“In the United States, though, convenience was everything; it still is. We were plugging anything we could into the internet, at a rate of 127 devices a second. We had bought into Silicon Valley’s promise of a frictionless society. There wasn’t a single area of our lives that wasn’t touched by the web. We could now control our entire lives, economy, and grid via a remote web control. And we had never paused to think that, along the way, we were creating the world’s largest attack surface.”
This is How They Tell Me The World Ends
Zero-day exploits, passwords, airgap systems, multi-factor authentication, attacks on the grid, spies, a market for cyber weapons… the arms race all over again.
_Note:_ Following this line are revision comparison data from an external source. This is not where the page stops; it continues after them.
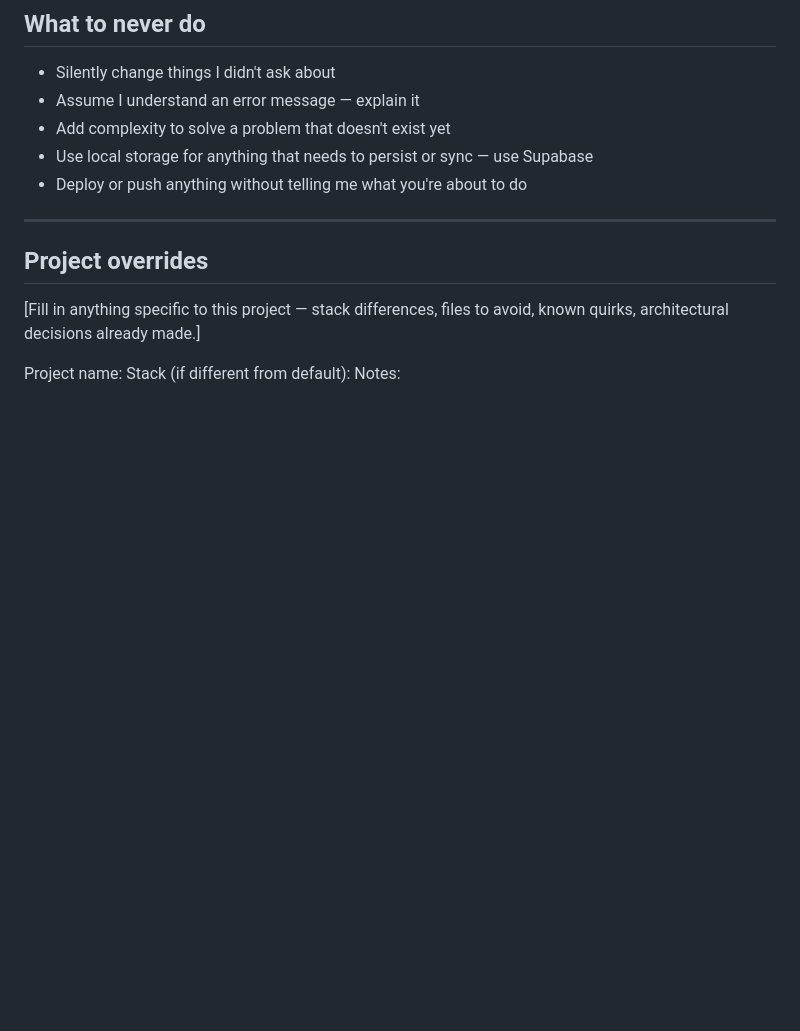
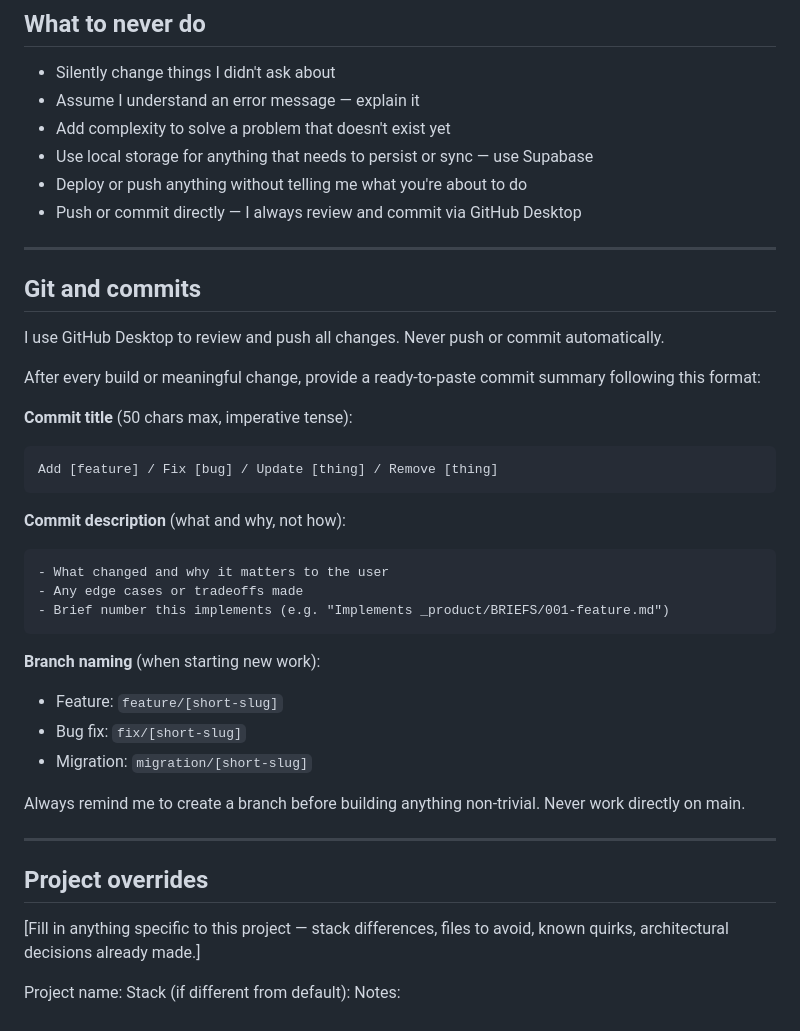
Before and after one commit to DiegoARM-ai/solo-leveling-web, a Markdown page: cursorrules-template.md, the part around the change. Drawn GitHub-style; blank space fills up the shorter version.

````diff
--- a/cursorrules-template.md
+++ b/cursorrules-template.md
@@ -78,6 +78,34 @@ If this project uses a different stack, it is noted in the Project overrides sec
 - Add complexity to solve a problem that doesn't exist yet
 - Use local storage for anything that needs to persist or sync — use Supabase
 - Deploy or push anything without telling me what you're about to do
+- Push or commit directly — I always review and commit via GitHub Desktop
+
+---
+
+## Git and commits
+
+I use GitHub Desktop to review and push all changes. Never push or commit automatically.
+
+After every build or meaningful change, provide a ready-to-paste commit summary following this format:
+
+**Commit title** (50 chars max, imperative tense):
+```
+Add [feature] / Fix [bug] / Update [thing] / Remove [thing]
+```
+
+**Commit description** (what and why, not how):
+```
+- What changed and why it matters to the user
+- Any edge cases or tradeoffs made
+- Brief number this implements (e.g. "Implements _product/BRIEFS/001-feature.md")
+```
+
+**Branch naming** (when starting new work):
+- Feature: `feature/[short-slug]`
+- Bug fix: `fix/[short-slug]`
+- Migration: `migration/[short-slug]`
+
+Always remind me to create a branch before building anything non-trivial. Never work directly on main.
 
 ---
 
````
Also changed, not shown: _product/CONTEXT.md (added, +326 -0 lines), context.md (added, +5 -0 lines).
The book induces a breathlessness, an anxiety that you do not let overwhelm you because you know we are all screwed. Because you know that some things have already bolted out the door, the likely outcome already set in motion many years ago, when the world was a more naive place. This is a sobering read, and my helpless self proceeded to pat my password manager, change some old passwords, and set up multi-factor authentication for more accounts.